### AVAILABLE DATA
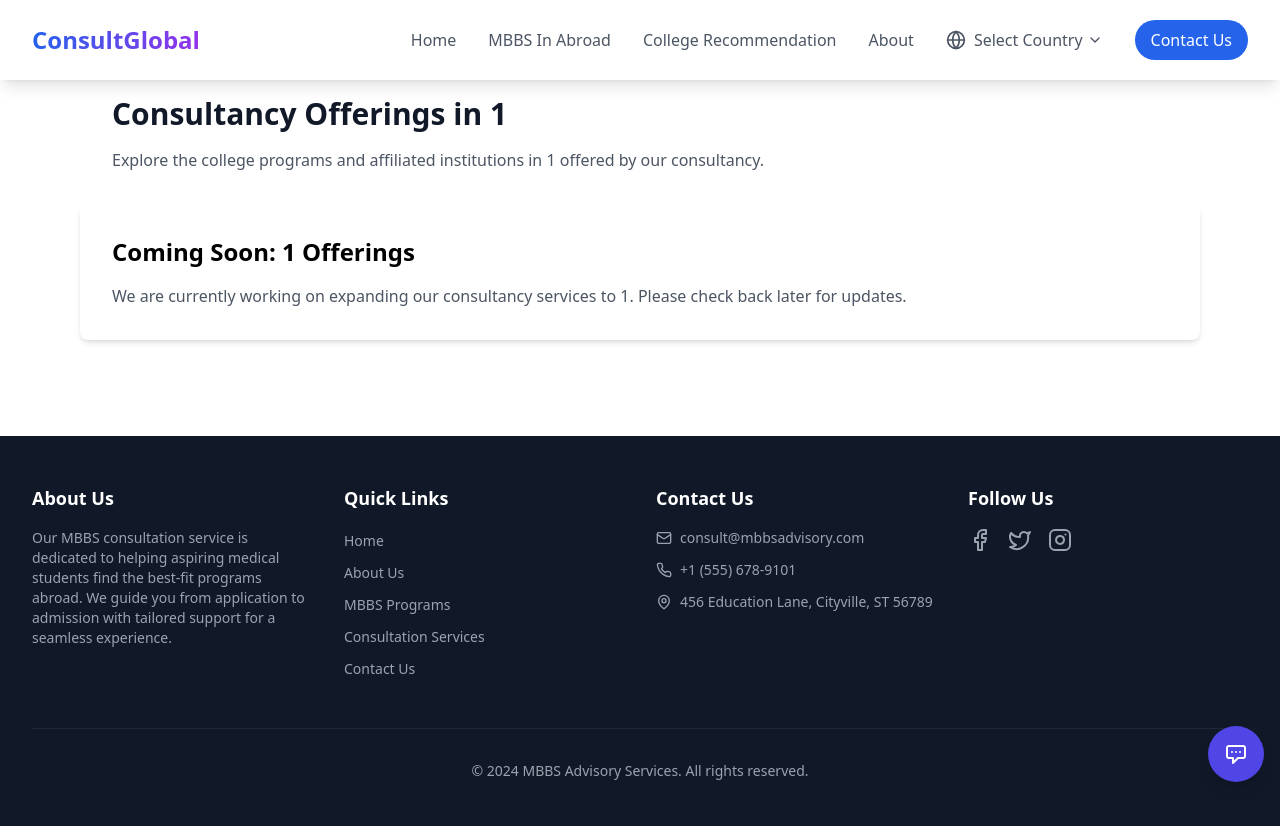
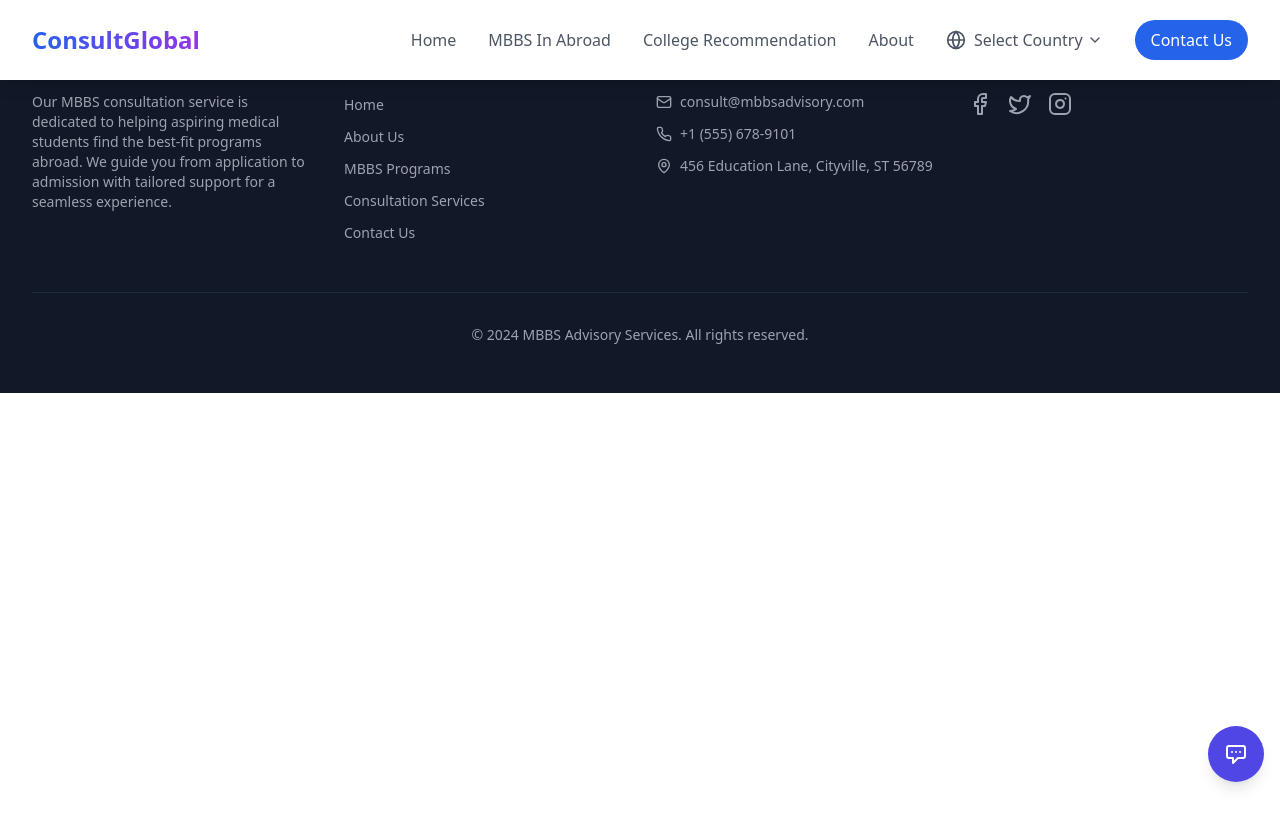
Before and after one commit to omkarkhoche3448/MbbsRoutes.com, a React (Vite) app: page /consultancy/1/mbbs in a window 1280 px wide. Shown: the top 826 px of the page. After the commit the page ends 800 px from the top, so only its background shows below. Built offline with nearby package versions, Linux system fonts and the light colour scheme.

Commit message:
file deleted

```diff
--- a/src/App.jsx
+++ b/src/App.jsx
@@ -2,7 +2,7 @@ import React from "react";
 import { BrowserRouter as Router, Routes, Route } from "react-router-dom";
 import Navbar from "./components/common/Navbar";
 import ChatBot from "./components/chatBotui/ChatBot";
-import Consultancypages from "./pages/Consultancypages";
+// import Consultancypages from "./pages/Consultancypages";
 import Landingpage from "./pages/Landingpage";
 import AboutPage from "./pages/AboutPage";
 import MBBSEducationAbroad from "./pages/MBBSEducationAbroad";
@@ -16,10 +16,10 @@ function App() {
         <Navbar />
         <Routes>
           <Route path="/" element={<Landingpage />} />
-          <Route
+          {/* <Route
             path="/consultancy/:countryName/mbbs"
             element={<Consultancypages />}
-          />
+          /> */}
           <Route path="/about-us" element={<AboutPage />} />
           <Route path="/mbbs-in-abroad" element={<MBBSEducationAbroad />} />
           <Route
--- a/src/Pages/Consultancypages.jsx
+++ /dev/null
@@ -1,49 +0,0 @@
-import React from "react";
-import { useParams } from "react-router-dom";
-import CollegeInfo from "./CollegeInfo";
-
-const Consultancypages = () => {
-  const { countryName } = useParams();
-
-  // Dynamic content for different countries
-  const renderCountryInfo = (country) => {
-    switch (country.toLowerCase()) {
-      case "united states":
-        return <CollegeInfo countryName={countryName} />;
-      // Add more countries here with their respective components
-      default:
-        return (
-          <div className="bg-white w-full rounded-lg shadow-md p-8">
-            <h2 className="text-2xl font-bold mb-4">
-              Coming Soon: {country} Offerings
-            </h2>
-            <p className="text-gray-600">
-              We are currently working on expanding our consultancy services to{" "}
-              {country}. Please check back later for updates.
-            </p>
-          </div>
-        );
-    }
-  };
-
-  return (
-    <div className="max-w-7xl  mx-auto px-4 sm:px-6 lg:px-8 py-12">
-      <div className=" p-8 sm:p-12 ">
-      <div className="ml-8">
-      <h1 className="text-3xl font-bold mb-4 text-gray-900">
-          Consultancy Offerings in {countryName.toUpperCase()}
-        </h1>
-        <p className="text-gray-600 mb-8">
-          Explore the college programs and affiliated institutions in{" "}
-          {countryName} offered by our consultancy.
-        </p>
-      </div>
-
-        {/* Render country-specific information */}
-        {renderCountryInfo(countryName)}
-      </div>
-    </div>
-  );
-};
-
-export default Consultancypages;
```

### ABOUT THIS TASK
Answer required as a bare number: state how many lines in the material contain the word "return".

### EXERCISE SOLUTION
3